My colleague Eric Gakstatter perceived the need for a more broad-based organization, an all-inclusive industry and users association, which the GPS Industry Council patently is not, however earnestly it has tried to serve that purpose in the absence of anyone else to do so.
Almost simultaneously, Glen Gibbons wrote a column in his magazine proposing just such an association. “The need for more effective, continuing organization and representation of the GNSS community — manufacturers, service providers, and users — seems clear. . . . Common interests abound, and I’m not just referring to the RF issues that fuel the present furor,” he stated.
We have an assortment of forums already: the Civil Global Positioning System Service Interface Committee, industry councils in the United States, Europe, and Japan, the Institute of Navigation. But these bodies cannot represent nor accomplish — it is not in their respective charters to do so — all that must be represented and accomplished.
Building and maintaining a new entity will not be easy, because the GNSS community is more diverse, and I venture to say more divided, than we may like to admit. A consensus-driven organization of divergent interests is a very ornery thing; just ask the European Union about its efforts to mount Galileo.
A coalition of like-minded folks united around one issue differs greatly from a broad organization assembling diverse points of view. The GPS community may never speak with one voice, even in the matter of its own survival. But other courses of action lie open to us.
Test Till You Drop. The new phase of Lower 10 testing extends into November. After that, the JAVAD filter technology must be widely distributed, as soon as it is available, to all interested parties and rigorously tested to determine its validity and, equally important, its extrapolability to other proprietary receiver technologies well established in the field. I dare say there are many further aspects that must be thoroughly investigated and analyzed before anybody asserts that “We’re not [doing] anything that creates problems for GPS safety and service.” Because Julius Genachowski said we can’t.
Long after the unfounded claims and the tortured analogies have lapsed into dust, the laws of electromagnetic

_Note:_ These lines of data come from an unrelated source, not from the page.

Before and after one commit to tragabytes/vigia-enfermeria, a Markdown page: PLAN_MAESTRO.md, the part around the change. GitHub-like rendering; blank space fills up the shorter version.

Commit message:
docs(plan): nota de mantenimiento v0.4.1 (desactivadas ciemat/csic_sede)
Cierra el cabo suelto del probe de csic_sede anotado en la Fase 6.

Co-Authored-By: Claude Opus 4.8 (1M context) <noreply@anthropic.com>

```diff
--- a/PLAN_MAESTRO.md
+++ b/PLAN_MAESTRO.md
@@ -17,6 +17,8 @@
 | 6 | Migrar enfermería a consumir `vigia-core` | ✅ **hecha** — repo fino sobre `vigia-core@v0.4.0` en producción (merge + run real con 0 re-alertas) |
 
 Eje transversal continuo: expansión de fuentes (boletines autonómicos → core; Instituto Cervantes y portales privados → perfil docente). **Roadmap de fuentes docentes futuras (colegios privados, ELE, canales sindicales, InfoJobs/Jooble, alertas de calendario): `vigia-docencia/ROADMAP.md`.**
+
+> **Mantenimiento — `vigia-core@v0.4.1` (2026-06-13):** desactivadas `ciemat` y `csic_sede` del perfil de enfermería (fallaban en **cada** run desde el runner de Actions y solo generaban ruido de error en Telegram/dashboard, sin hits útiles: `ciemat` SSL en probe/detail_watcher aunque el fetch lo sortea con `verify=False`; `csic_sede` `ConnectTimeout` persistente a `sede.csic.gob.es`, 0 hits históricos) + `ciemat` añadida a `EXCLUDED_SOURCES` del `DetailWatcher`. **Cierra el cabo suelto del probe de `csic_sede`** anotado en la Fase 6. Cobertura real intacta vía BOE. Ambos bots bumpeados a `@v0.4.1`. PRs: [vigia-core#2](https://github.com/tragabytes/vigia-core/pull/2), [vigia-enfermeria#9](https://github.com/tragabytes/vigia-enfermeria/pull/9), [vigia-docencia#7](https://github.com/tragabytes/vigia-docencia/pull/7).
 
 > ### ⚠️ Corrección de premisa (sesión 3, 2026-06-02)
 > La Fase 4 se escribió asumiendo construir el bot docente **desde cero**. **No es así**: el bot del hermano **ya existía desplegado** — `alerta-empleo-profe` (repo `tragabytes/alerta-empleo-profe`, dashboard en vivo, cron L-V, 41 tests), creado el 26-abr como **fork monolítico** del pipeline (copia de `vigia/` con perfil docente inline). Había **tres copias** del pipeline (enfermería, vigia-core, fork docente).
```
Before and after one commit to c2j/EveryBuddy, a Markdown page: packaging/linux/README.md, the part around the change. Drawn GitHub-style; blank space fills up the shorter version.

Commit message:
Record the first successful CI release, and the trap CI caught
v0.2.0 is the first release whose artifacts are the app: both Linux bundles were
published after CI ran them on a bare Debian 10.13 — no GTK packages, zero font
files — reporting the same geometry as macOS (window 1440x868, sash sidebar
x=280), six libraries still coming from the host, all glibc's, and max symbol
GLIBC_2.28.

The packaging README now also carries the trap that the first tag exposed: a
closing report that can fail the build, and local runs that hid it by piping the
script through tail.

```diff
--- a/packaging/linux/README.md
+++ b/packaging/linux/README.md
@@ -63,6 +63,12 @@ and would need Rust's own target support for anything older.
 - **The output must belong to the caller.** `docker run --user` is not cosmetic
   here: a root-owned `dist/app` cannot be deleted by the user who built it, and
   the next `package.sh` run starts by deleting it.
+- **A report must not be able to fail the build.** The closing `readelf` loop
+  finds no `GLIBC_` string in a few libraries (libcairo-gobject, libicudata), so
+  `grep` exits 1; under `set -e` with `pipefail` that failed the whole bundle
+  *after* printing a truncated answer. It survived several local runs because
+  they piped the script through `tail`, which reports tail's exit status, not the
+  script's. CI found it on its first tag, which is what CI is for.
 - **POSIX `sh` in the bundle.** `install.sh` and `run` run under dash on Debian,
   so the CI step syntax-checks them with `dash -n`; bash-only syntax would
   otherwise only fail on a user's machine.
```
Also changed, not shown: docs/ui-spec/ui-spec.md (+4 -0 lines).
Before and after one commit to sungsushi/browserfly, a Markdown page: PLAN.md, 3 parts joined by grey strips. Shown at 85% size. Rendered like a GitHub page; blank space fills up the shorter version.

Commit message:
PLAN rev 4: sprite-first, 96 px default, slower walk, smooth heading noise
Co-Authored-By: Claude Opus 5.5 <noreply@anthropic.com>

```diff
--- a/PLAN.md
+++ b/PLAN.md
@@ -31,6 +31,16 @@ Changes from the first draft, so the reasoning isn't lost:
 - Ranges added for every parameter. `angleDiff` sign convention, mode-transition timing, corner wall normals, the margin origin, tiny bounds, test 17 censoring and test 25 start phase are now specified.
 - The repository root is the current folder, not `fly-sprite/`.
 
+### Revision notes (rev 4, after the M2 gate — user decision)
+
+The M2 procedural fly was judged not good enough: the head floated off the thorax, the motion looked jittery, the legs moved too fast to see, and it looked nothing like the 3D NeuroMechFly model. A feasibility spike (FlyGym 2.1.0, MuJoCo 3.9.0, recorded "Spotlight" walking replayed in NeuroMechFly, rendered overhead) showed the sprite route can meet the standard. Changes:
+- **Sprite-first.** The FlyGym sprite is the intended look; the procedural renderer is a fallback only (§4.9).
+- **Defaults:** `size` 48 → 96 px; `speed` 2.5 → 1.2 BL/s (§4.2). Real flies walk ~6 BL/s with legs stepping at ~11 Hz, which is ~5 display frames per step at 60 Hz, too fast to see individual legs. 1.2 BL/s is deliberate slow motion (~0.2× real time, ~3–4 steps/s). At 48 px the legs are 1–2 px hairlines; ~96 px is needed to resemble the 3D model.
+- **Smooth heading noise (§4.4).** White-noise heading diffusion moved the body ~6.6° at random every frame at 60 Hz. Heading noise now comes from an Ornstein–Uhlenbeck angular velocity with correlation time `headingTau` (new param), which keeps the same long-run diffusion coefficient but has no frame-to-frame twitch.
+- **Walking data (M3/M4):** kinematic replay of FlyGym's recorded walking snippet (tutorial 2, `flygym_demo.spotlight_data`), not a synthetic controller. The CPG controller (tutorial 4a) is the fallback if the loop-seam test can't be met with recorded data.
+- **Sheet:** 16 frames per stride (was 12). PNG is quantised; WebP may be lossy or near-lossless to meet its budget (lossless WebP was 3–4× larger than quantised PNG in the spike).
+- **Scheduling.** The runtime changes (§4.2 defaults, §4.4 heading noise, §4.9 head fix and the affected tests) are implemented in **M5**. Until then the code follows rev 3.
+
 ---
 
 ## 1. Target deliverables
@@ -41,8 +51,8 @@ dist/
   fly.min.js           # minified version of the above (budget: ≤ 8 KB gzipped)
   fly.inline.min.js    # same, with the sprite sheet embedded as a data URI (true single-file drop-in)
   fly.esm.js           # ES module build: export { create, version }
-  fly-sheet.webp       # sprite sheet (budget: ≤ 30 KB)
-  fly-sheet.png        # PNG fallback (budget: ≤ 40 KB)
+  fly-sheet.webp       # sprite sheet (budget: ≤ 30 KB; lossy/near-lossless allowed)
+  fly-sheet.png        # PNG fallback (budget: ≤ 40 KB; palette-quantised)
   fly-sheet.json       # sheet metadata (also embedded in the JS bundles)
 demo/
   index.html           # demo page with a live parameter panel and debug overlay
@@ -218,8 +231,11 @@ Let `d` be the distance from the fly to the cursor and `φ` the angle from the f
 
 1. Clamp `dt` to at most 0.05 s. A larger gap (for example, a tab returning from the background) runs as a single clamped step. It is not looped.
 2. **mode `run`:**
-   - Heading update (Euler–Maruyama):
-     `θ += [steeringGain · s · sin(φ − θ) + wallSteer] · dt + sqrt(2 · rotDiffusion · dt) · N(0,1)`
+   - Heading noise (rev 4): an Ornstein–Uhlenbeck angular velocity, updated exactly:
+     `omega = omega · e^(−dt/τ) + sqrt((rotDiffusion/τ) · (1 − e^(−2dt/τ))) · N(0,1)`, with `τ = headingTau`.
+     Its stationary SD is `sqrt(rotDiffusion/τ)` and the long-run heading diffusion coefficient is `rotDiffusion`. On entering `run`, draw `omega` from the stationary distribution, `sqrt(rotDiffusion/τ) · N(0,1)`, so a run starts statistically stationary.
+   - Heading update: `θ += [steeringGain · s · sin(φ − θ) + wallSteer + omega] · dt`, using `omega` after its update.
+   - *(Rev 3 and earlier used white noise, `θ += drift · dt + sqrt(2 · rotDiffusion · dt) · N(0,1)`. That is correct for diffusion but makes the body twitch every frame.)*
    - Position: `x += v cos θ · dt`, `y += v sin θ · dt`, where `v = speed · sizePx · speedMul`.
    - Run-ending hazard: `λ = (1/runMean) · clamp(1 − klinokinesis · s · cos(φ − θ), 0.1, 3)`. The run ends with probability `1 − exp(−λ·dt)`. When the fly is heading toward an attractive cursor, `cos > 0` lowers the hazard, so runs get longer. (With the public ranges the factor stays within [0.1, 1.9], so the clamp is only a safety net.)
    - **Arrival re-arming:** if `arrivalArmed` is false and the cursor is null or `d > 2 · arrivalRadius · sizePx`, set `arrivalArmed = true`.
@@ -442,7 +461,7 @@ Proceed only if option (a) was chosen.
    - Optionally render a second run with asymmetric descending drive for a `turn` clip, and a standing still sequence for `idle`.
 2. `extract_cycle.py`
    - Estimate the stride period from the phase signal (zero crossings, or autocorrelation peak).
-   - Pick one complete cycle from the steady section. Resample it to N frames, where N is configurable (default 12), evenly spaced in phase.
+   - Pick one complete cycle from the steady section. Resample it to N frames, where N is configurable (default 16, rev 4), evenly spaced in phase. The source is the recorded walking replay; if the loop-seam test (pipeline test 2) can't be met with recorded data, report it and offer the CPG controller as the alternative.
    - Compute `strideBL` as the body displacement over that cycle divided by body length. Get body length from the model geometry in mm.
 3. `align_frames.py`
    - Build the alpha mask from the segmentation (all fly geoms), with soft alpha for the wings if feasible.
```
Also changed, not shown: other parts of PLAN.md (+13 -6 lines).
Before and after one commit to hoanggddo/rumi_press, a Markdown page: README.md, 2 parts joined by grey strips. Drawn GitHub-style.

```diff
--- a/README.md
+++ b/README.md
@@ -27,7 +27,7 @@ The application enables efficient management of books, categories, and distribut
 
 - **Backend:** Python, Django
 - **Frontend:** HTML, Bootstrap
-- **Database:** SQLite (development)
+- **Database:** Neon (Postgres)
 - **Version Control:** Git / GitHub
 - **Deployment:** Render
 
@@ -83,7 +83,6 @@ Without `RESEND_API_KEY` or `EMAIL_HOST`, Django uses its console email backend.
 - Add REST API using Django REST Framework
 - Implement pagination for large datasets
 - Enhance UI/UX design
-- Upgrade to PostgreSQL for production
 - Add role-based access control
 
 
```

behavior will go on working, as they have always done. And very admirably at that.
C’mon, people now,
Call on your physics.
Everybody get together,
Try to use your analytics,